Jim Pethokoukis at the American Enterprise Institute has the scoop:

Employers created just 69,000 jobs last month, the Labor Department said on Friday. That’s the fewest since May of last year. Economists had been expecting nonfarm payrolls to increase by 150,000. Moreover, companies added 49,000 fewer jobs than previously estimated in March and April. Talk about a slowdown.
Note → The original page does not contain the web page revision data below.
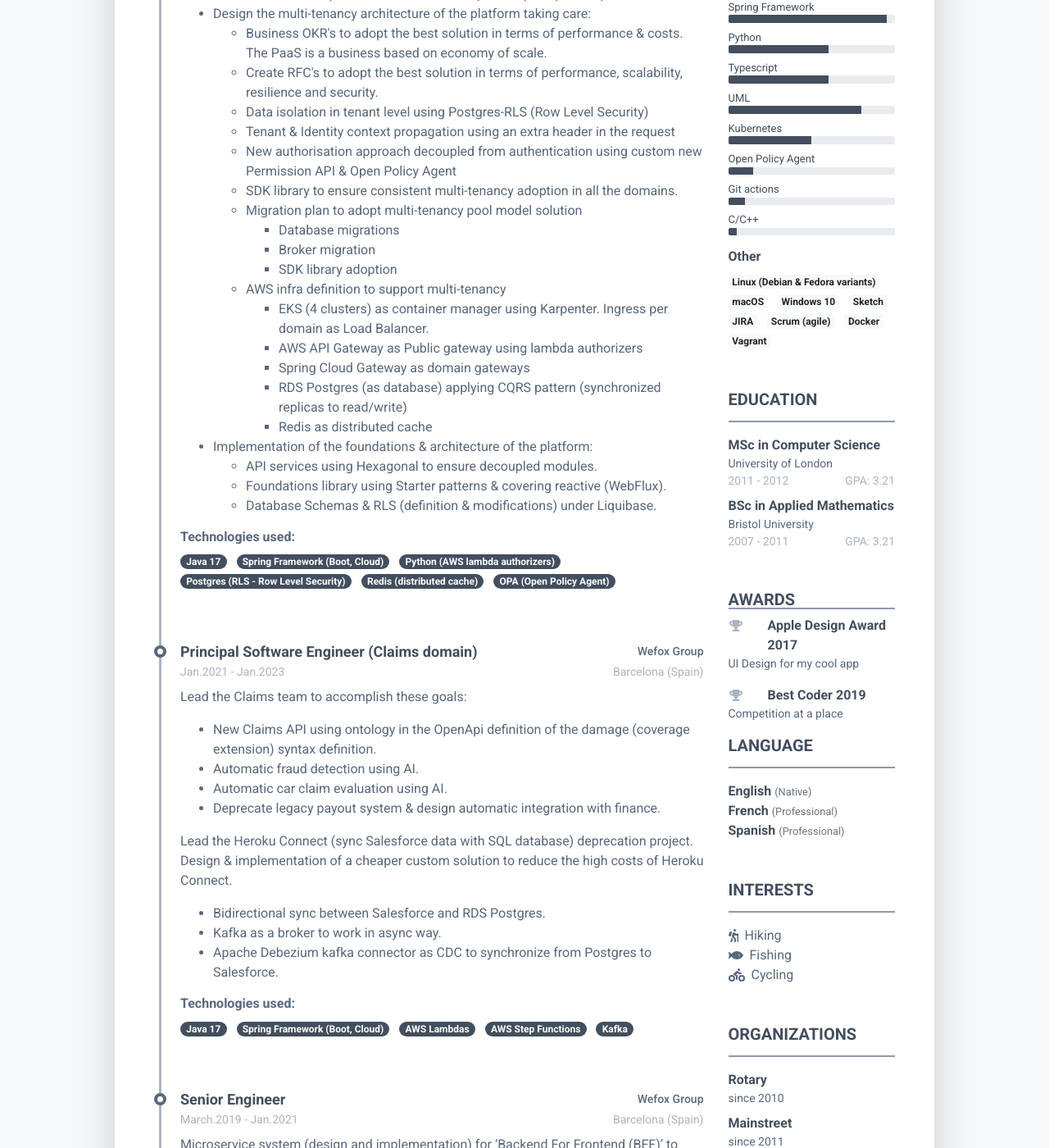
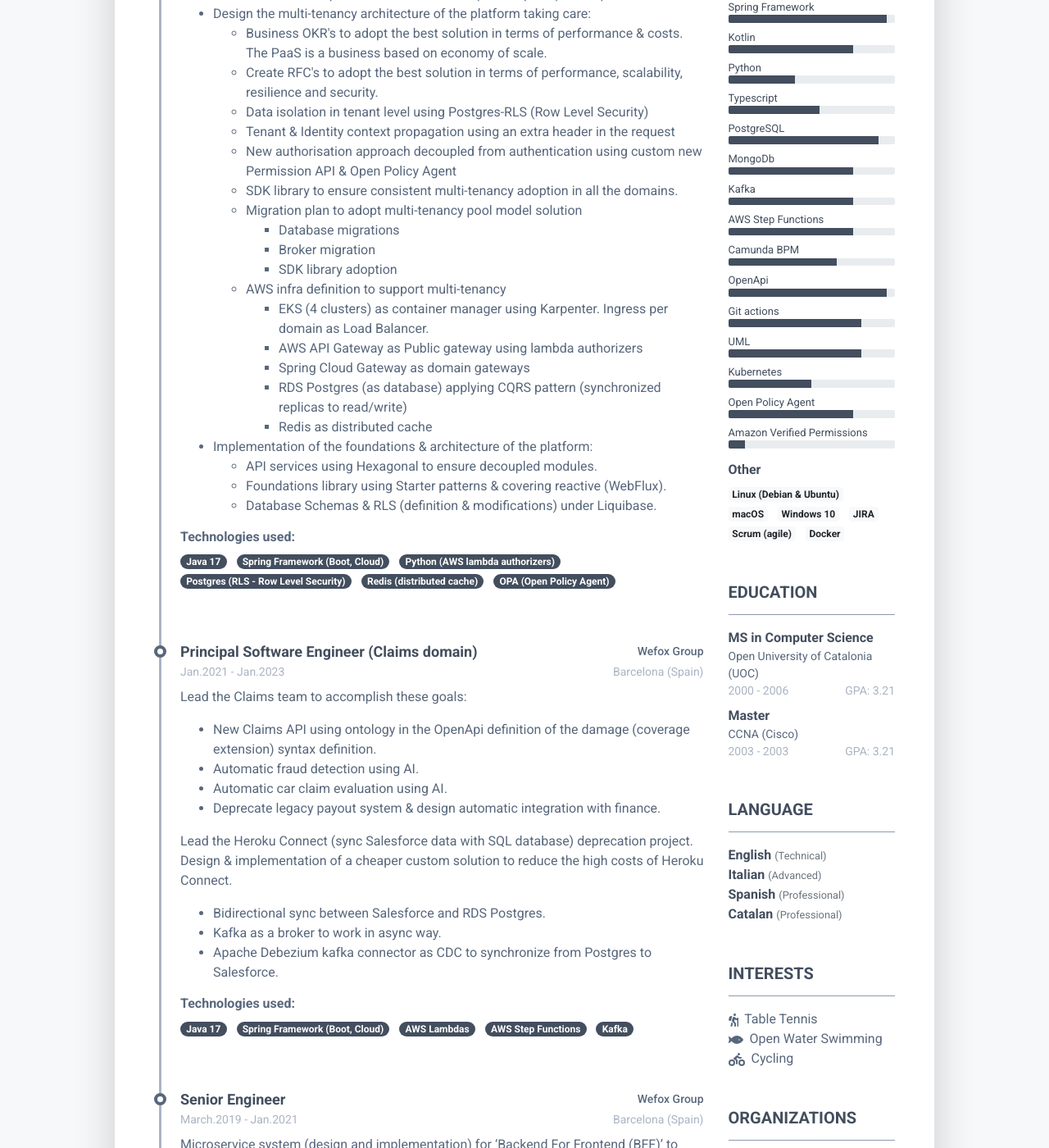
Before and after one commit to avall/avall.github.io, a Jekyll site: the page built from index.html, in a window 1280 px wide and 1400 px high, scrolled down 964 px. Shown: the whole window at 82% size. Built offline with Jekyll 4.4.1, drawn with Linux system fonts in a browser that asks for light colours; nearby versions of some CDN libraries; some of the changed text lies outside the part shown.

Commit message:
About Me

```diff
--- a/_data/data.yml
+++ b/_data/data.yml
@@ -169,73 +169,79 @@
       percentage: 90
     - name: Spring Framework
       percentage: 95
+    - name: Kotlin
+      percentage: 75
     - name: Python
-      percentage: 60
+      percentage: 40
     - name: Typescript
-      percentage: 60
+      percentage: 55
+    - name: PostgreSQL
+      percentage: 90
+    - name: MongoDb
+      percentage: 75
+    - name: Kafka
+      percentage: 75
+    - name: AWS Step Functions
+      percentage: 75
+    - name: Camunda BPM
+      percentage: 65
+    - name: OpenApi
+      percentage: 95
+    - name: Git actions
+      percentage: 80
     - name: UML
       percentage: 80
     - name: Kubernetes
       percentage: 50
     - name: Open Policy Agent
-      percentage: 15
-    - name: Git actions
+      percentage: 75
+    - name: Amazon Verified Permissions
       percentage: 10
-    - name: C/C++
-      percentage: 5
 
   other:
-    - name: Linux (Debian &amp; Fedora variants)
+    - name: Linux (Debian &amp; Ubuntu)
     - name: macOS
     - name: Windows 10
-    - name: Sketch
     - name: JIRA
     - name: Scrum (agile)
     - name: Docker
-    - name: Vagrant
 
 education:
-  - degree: MSc in Computer Science
-    name: University of London
-    time: 2011 - 2012
+  - degree: MS in Computer Science
+    name: Open University of Catalonia (UOC)
+    time: 2000 - 2006
     gpa: 3.21
-  - degree: BSc in Applied Mathematics
-    name: Bristol University
-    time: 2007 - 2011
+  - degree: Master
+    name: CCNA (Cisco)
+    time: 2003 - 2003
     gpa: 3.21
 
 awards:
-  - name: Apple Design Award 2017
-    description: |
-      UI Design for my cool app
-  - name: Best Coder 2019
-    description: Competition at a place
 
 languages:
   - name: English
-    proficiency: Native
-  - name: French
+    proficiency: Technical
+  - name: Italian
+    proficiency: Advanced
+  - name: Spanish
     proficiency: Professional
-  - name: Spanish
+  - name: Catalan
     proficiency: Professional
 
 interests:
-  - name: Hiking
+  - name: Table Tennis
     icon: fas fa-hiking
-  - name: Fishing
+  - name: Open Water Swimming
     icon: fas fa-fish
   - name: Cycling
     icon: fas fa-biking
 
 
 organizations:
-  - name: Rotary
-    link: http://www.rotary.org
-    date: 2010
+  - name: CTT Ciutadella
+    link: https://www.instagram.com/c.t.t.ciutadella/
+    date: 2023
 
-  - name: Mainstreet
-    link: https://www.mainstreet.org
-    date: 2011
-
-  - name: Makers
-    date: 2014
+  - name: Open University of Catalonia
+    link: https://www.uoc.edu
+    date: 2000
```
The average monthly gain was 226,000 in first quarter vs. an average of just 73,000 in April and May.

Oh, and the U-3 unemployment rate rose to 8.2% from 8.1%. The broader U-6 gauge, which also measures underemployment, rose to 14.8% from 14.5%. The labor force participation rate did, finally, tick up to a still-low 63.8%, lending credence to the idea that the shrinking workforce reflects discouraged workers and not just demographics.
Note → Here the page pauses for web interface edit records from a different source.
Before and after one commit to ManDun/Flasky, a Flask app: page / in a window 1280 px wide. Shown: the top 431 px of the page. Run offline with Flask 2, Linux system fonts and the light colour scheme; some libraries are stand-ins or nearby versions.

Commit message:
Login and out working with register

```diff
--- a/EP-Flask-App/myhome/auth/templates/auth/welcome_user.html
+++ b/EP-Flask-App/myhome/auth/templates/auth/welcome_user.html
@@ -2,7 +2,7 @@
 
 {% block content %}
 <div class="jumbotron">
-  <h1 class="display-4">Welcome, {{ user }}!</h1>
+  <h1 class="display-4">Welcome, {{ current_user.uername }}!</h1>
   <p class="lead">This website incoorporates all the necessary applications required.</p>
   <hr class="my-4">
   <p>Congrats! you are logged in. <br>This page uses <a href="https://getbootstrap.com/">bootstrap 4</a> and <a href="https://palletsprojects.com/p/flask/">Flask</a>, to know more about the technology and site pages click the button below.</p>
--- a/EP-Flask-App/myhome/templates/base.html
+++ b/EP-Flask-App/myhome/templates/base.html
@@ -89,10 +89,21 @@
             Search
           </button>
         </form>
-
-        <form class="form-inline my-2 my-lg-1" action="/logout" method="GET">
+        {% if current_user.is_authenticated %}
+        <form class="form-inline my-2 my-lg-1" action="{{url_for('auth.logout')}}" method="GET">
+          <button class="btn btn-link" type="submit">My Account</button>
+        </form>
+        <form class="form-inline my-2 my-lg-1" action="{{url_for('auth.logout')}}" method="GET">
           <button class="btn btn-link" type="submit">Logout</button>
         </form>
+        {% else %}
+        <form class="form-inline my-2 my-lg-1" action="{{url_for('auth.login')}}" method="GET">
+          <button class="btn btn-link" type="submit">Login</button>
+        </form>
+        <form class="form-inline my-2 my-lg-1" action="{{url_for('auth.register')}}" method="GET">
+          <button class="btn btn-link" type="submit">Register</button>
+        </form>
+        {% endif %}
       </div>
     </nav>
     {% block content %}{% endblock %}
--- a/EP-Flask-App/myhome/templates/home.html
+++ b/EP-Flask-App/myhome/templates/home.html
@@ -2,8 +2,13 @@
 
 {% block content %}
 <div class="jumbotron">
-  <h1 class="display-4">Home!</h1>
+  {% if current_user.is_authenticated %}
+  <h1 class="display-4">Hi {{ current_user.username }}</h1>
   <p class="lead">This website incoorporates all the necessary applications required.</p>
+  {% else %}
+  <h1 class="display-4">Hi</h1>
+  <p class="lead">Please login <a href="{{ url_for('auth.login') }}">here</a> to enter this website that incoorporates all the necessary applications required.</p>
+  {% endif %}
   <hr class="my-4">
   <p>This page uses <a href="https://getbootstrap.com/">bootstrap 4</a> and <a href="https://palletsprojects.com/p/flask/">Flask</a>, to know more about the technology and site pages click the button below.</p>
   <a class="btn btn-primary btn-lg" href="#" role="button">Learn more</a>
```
But this isn’t just a case of conservatives gloating at the failures of the Obama administration. Noted liberal blogger Matthew Yglesias has this to say at Slate:

[W]e gained 69,000 new jobs in May (estimated) but lost 49,000 in revisions. That leaves us with a net increase in employment of just 20,000. Disaster disaster disaster.

[A] lot of this is already getting fed through an election year politics lens, but it’s important to remember that this is first and foremost a human trajedy [sic] for unemployed and underemployed people, and for employed workers who’ve been stripped of bargaining power due to persistent labor market weakness. If growth stays dismal and Barack Obama loses the election, he and Michelle and Jack Lew and Tim Geithner and all the rest will go on to have happy, healthy, prosperous lives. Other people’s careers are much more in the balance.

(Emphasis mine.)

Interestingly, it appears that blacks and Hispanics have been hit hardest by the Obama economy. According to National Journal:

In May, 11 percent of Hispanics who were looking for work couldn’t find it, up from 9.8 a month ago. Among blacks, the rate rose less than a percentage point, from 13 percent in April to 13.6 percent in May.

The unemployment rates among whites and Asians remained flat at 7.4 percent and 5.2 percent respectively.

I agree with Yglesias. This is a human tragedy. Where we disagree is how to solve this problem. Come November, the voters will have an opportunity to register their displeasure with the failed economic policies of this Keynes-addicted president.

Matt K. Lewis